Disappeared for months in 2009. At the end of the year, Balawi made a startling claim: he had established high-level contacts with the Al-Qaeda militant community hiding in the lawless tribal region along the Afghanistan-Pakistan border.
As proof, Balawi began providing evidence of his communications, including cellphone videos of senior al-Qaeda leaders, to his Jordanian handlers, who passed the information on to the CIA. Jordan’s General Directorate of Intelligence regularly works with its US counterparts to track and disrupt terrorist operations around the world, and the two countries worked closely together on the Balawi case.
in 2009 In late December, the CIA was eager to meet with a Jordanian spy, sensing a potential breakthrough in the agency’s long-dormant hunt for bin Laden and other terrorist leaders behind the 2001 assassination. September 11 attacks, searches. Reluctantly, Balawi agreed to meet at the CIA base in Khost. Then, in a move that ensured an enthusiastic reception from Americans, he mentioned a particularly tantalizing new detail: A doctor was providing medical care to Zawahiri, then al-Qaeda’s No. 1. 2.
Balawi shared vague details about Zawahiri’s physical condition, including various chronic illnesses and scars from long periods of torture in Egyptian prisons. The details matched what the CIA already knew about Zawahiri and appeared to confirm that Balawi did indeed have close ties to the al Qaeda deputy.
The meeting was planned for 2009. on December 30th, and will be attended by many CIA counterterrorism experts. Balawi arrived by car, and because of the extreme sensitivity of the meeting, the CIA delayed any physical search of the informant until he was already on agency premises.
Balawi was indeed on a mission, but his allegiance was to al-Qaeda, not Jordan or the CIA. He hid a bomb of high explosive C4 under his cloak. After reaching the CIA team’s feet, he detonated the device.

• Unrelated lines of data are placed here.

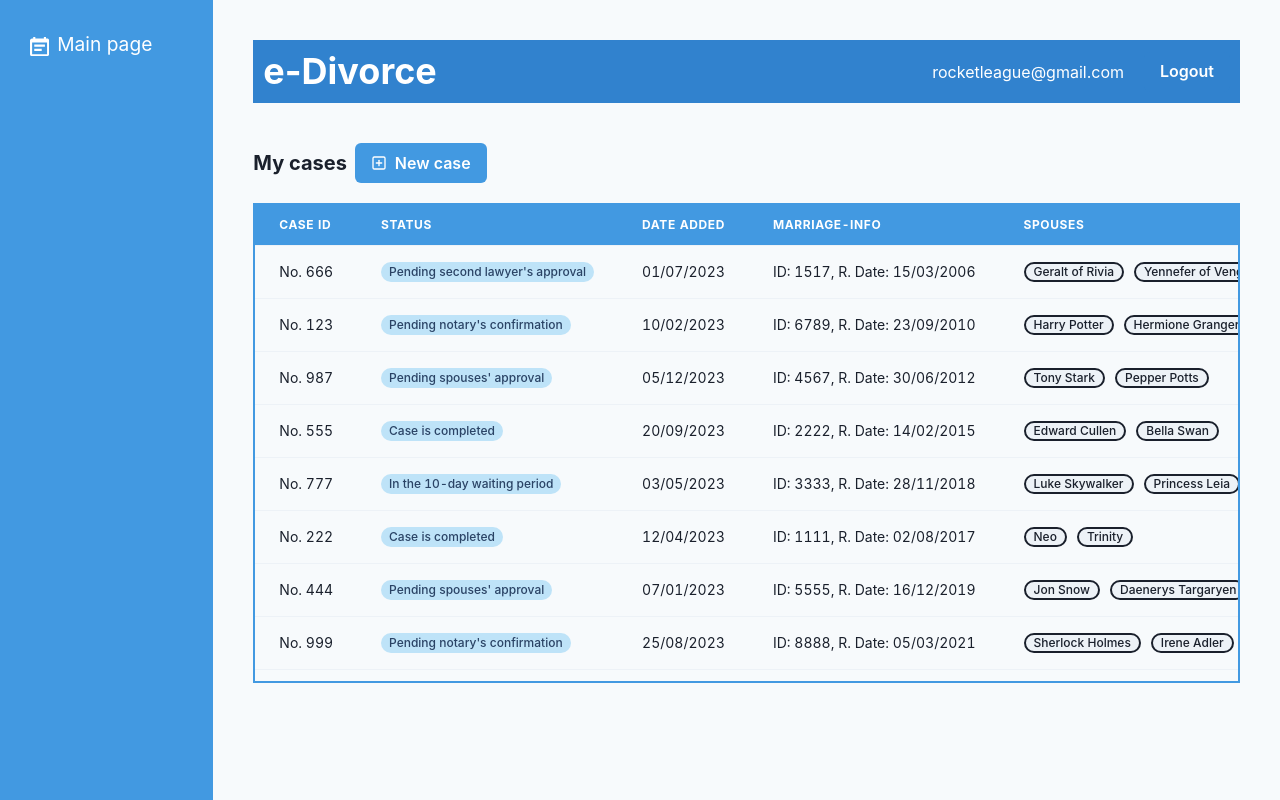
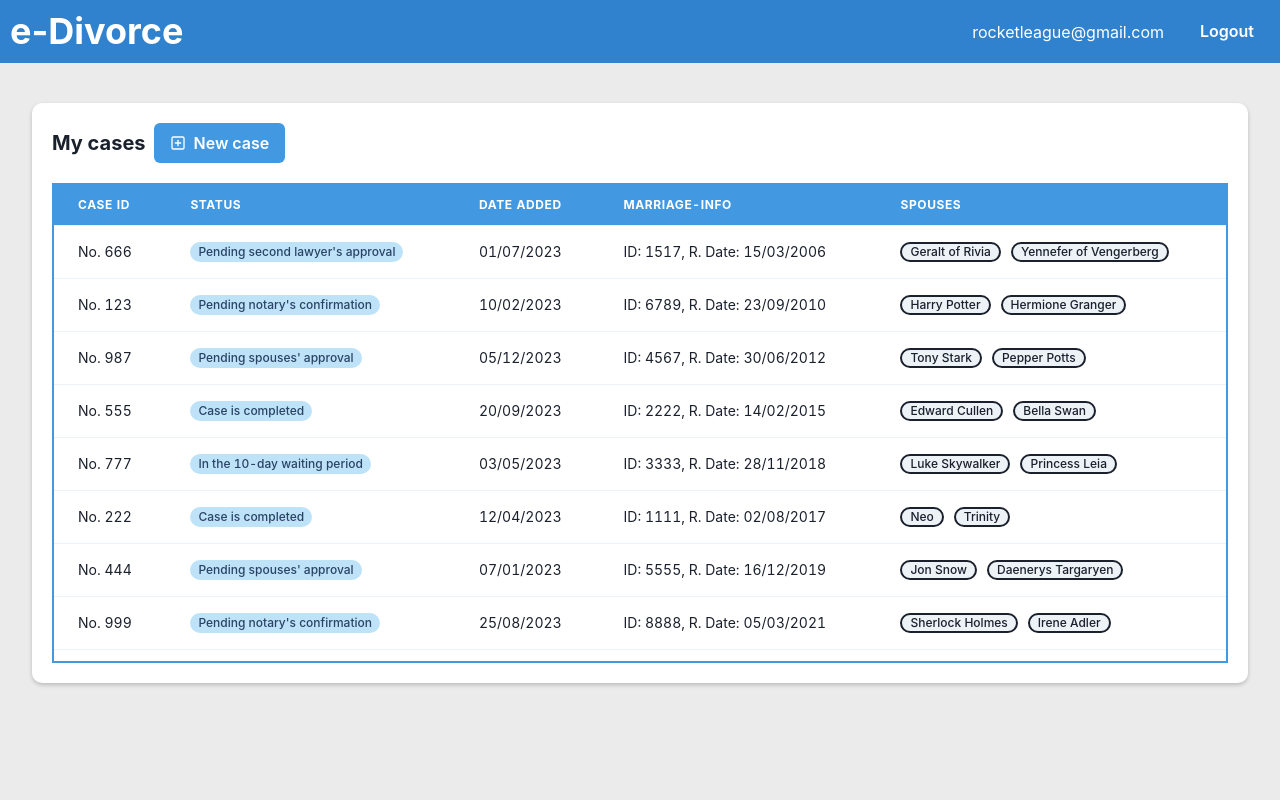
Before and after one commit to akotronis/DIT189, a React (Create React App) app: page / in a window 1280 px wide. Both pictures are taken after typing "Sample" into the empty fields and a click on the button "Login". Built offline with nearby package versions, Linux system fonts and the light colour scheme; data requests are answered from the project's data file.

Commit message:
Change styles of navbar and main content

```diff
--- a/src/layouts/RootLayout.jsx
+++ b/src/layouts/RootLayout.jsx
@@ -1,24 +1,45 @@
+import React from 'react';
+import { Flex, Box } from '@chakra-ui/react';
 import { Outlet } from 'react-router-dom';
 import Navbar from '../components/Navbar';
-import { Grid, GridItem } from '@chakra-ui/react';
-import Sidebar from '../components/Sidebar';
+
+const customStyles = {
+  height: '100vh',
+  backgroundColor: '#ebebeb', // Change the background color as desired
+};
 
 export default function RootLayout() {
   return (
-    <Grid templateColumns="repeat(6, 1fr)" bg="gray.50">
-      <GridItem
-        as="aside"
-        colSpan={{ base: 6, lg: 2, xl: 1 }}
-        bg="blue.400"
-        minHeight={{lg: "100vh"}}
-        p={{ base: '20px', lg: '30px' }}
-      >
-        <span><Sidebar/></span>
-      </GridItem>
-      <GridItem as="main" colSpan={{ base: 6, lg: 4, xl: 5 }} p="40px">
+    <Flex direction="column" align="center" style={customStyles}>
+      <Box w="100%">
         <Navbar />
-        <Outlet />
-      </GridItem>
-    </Grid>
+      </Box>
+        <Box
+          w="95%"
+          p="20px"
+          borderRadius="10px"
+          bg="white"
+          boxShadow="0px 2px 4px rgba(0, 0, 0, 0.2)"
+        >
+          <Outlet />
+        </Box>
+    </Flex>
   );
 }
+// <Grid templateColumns="repeat(6, 1fr)" bg="gray.50">
+//   <GridItem
+//     as="aside"
+//     colSpan={{ base: 6, lg: 2, xl: 1 }}
+//     bg="blue.400"
+//     minHeight={{lg: "100vh"}}
+//     p={{ base: '20px', lg: '30px' }}
+//   >
+//     <span><Sidebar/></span>
+//   </GridItem>
+//   <GridItem as="main" colSpan={{ base: 6, lg: 4, xl: 5 }} p="40px">
+//     <Navbar />
+//     <Outlet />
+//   </GridItem>
+// </Grid>
+//   );
+// }
```
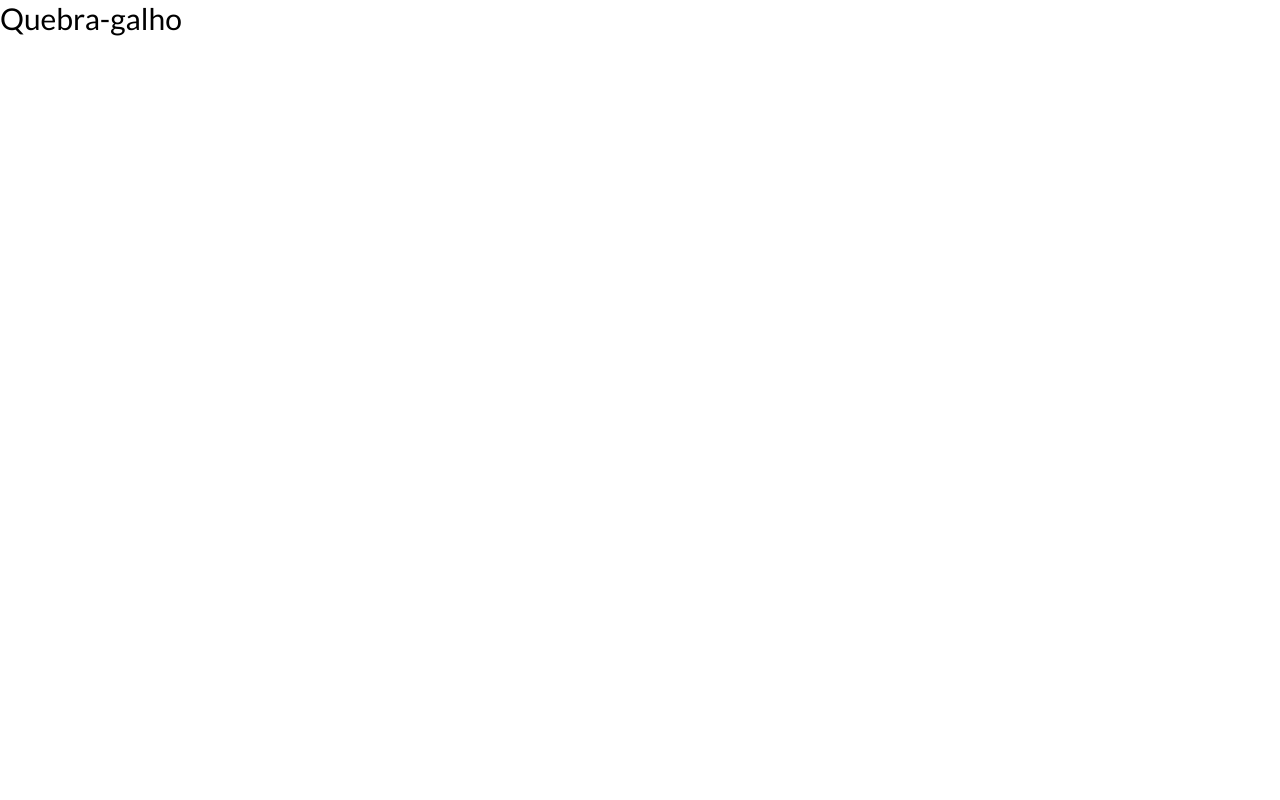
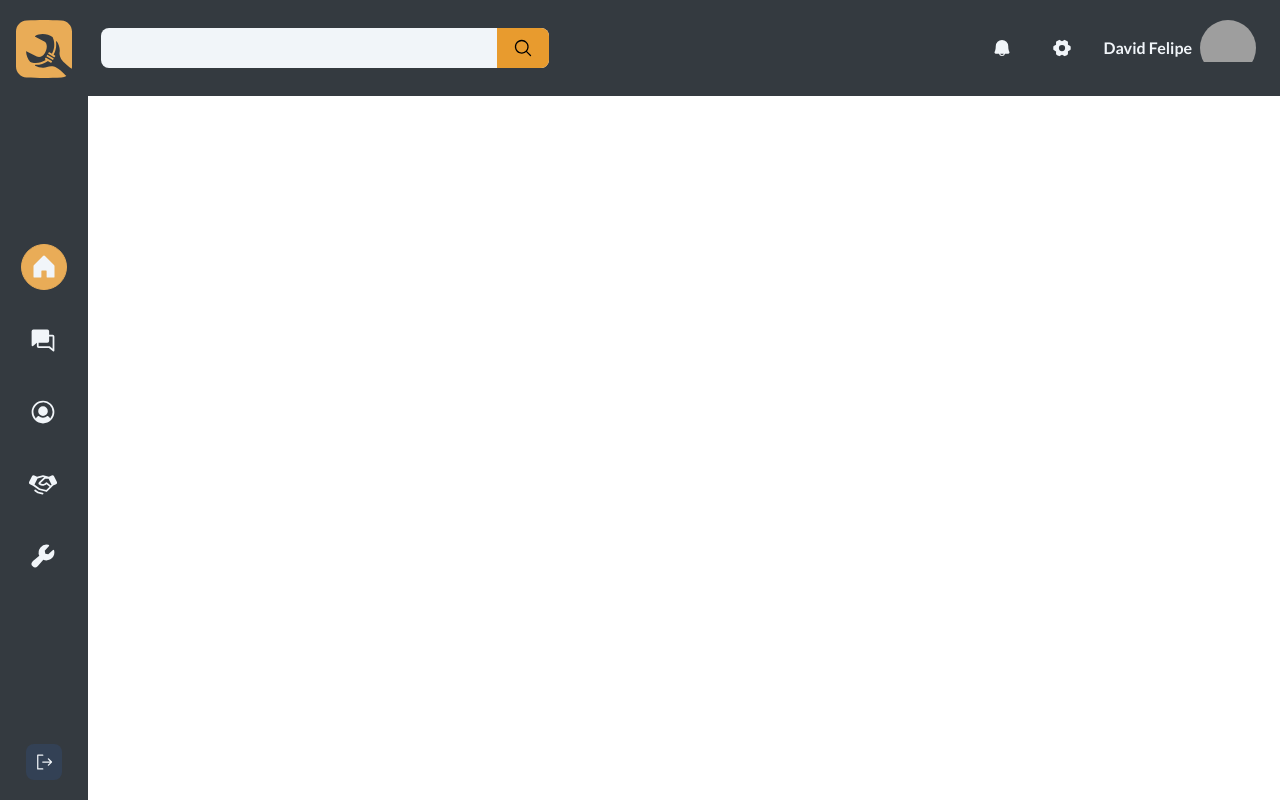
Before and after one commit to DFelipe1/QuebraGalho, a React (Vite) app: page / in a window 1280 px wide. Built offline with nearby package versions, Linux system fonts and the light colour scheme; grey boxes are pictures that could not be loaded.

Commit message:
create component header

```diff
--- a/src/Views/home/index.tsx
+++ b/src/Views/home/index.tsx
@@ -1,8 +1,10 @@
+import { Header } from "../../components/header";
+
 export function Home() {
 
     return (
-        <h1 className="text-3xl">
-            Quebra-galho
-        </h1>
+        <div className="w-full">
+           <Header/>
+        </div>
 )
 }
--- /dev/null
+++ b/src/components/header.tsx
@@ -0,0 +1,79 @@
+import { Bell, Chats, GearSix, Handshake, House, MagnifyingGlass, SignOut, UserCircle, Wrench } from "@phosphor-icons/react";
+import { Link } from "react-router-dom";
+
+import Icone from '../assets/logos/icone.svg';
+
+export function Header(){
+
+
+    return (
+        <header className="w-full relative">
+            <aside className="fixed top-0 right-0 w-[94%] h-fit py-5 px-6 bg-primary flex justify-between items-center">
+                <div className="w-full max-w-md rounded-lg overflow-hidden flex bg-slate-100">
+                    <input
+                        type="text"
+                        className="w-full bg-transparent px-4 py-2 outline-none"
+                    />
+                    <button className="w-fit px-4 py-2 bg-secondary-400 hover:brightness-110">
+                        <MagnifyingGlass size={20}/>
+                    </button>
+                </div>
+
+                <div className="flex gap-6 items-center">
+                    <Link
+                        to="/"
+                        className="p-2 text-slate-100 hover:brightness-110"
+                    >
+                        <Bell size={20} weight="fill"/>
+                    </Link>
+                    <Link
+                        to="/"
+                        className="p-2 text-slate-100 hover:brightness-110"
+                    >
+                        <GearSix size={20} weight="fill"/>
+                    </Link>
+
+                    <div className="flex gap-2 items-center justify-center">
+                        <span className="font-bold text-base leading-snug text-slate-100">
+                            David Felipe
+                        </span>
+                        <div className="w-14 h-14 overflow-hidden rounded-full">
+                            <img
+                                src="https://github.com/DFelipe1.png"
+                                alt="David Felipe"
+                                className="w-full object-cover"
+                            />
+                        </div>
+                    </div>
+                </div>
+            </aside>
+            <aside className="fixed top-0 left-0 bottom-0 w-fit h-full py-5 px-4 bg-primary flex flex-col justify-between items-center">
+                <div className="w-14">
+                    <img src={Icone} alt="" className="w-full object-cover" />
+                </div>
+
+                <nav className="flex flex-col gap-7">
+                    <Link to="/" className="w-fit h-fit text-slate-100 p-2 rounded-full bg-secondary-300 border border-secondary-300 hover:brightness-110">
+                        <House size={28} weight="fill"/>
+                    </Link>
+                    <Link to="/" className="w-fit h-fit text-slate-100 p-2 hover:brightness-110">
+                        <Chats size={28} weight="fill"/>
+                    </Link>
+                    <Link to="/" className="w-fit h-fit text-slate-100 p-2 hover:brightness-110">
+                        <UserCircle size={28} weight="fill"/>
+                    </Link>
+                    <Link to="/" className="w-fit h-fit text-slate-100 p-2 hover:brightness-110">
+                        <Handshake size={28} weight="fill"/>
+                    </Link>
+                    <Link to="/" className="w-fit h-fit text-slate-100 p-2 hover:brightness-110">
+                        <Wrench size={28} weight="fill"/>
+                    </Link>
+                </nav>
+
+                <div className="w-fit h-fit text-slate-100 p-2 bg-slate-700 rounded-lg hover:brightness-110">
+                    <SignOut size={20}/>
+                </div>
+            </aside>
+    </header>
+    )
+}
--- a/tailwind.config.js
+++ b/tailwind.config.js
@@ -20,7 +20,8 @@ export default {
           DEFAULT: '#903333',
           light: '#C65353'
         }
-      }
+      },
+
     },
     fontFamily: {
       sans: ['Lato', 'sans-serif'],
```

The attack led to an extensive investigation and a series of operational changes, including strengthening counterintelligence safeguards. Agency officials could not determine Zawahiri’s full involvement in the 2009 plot. attack on the scale, but at least he allowed himself to be the bait for an elaborate operation that allowed an assassin to infiltrate a highly secure and top-secret CIA facility. current and former officials said.
That is why many in the CIA saw Zawahiri’s death as justice after years of waiting. A copy of the Washington Post article printed on Tuesday was placed on the 2009 the grave of the murdered Khost base commander Matthews. “US kills al Qaeda leader Ayman al-Zawahiri in drone strike in Kabul,” read the headline.
The picture was depicted Kristin Wood posted on Twitter on Tuesdaya former CIA officer who worked with Matthews.
“Keep calm sister,” the tweet read.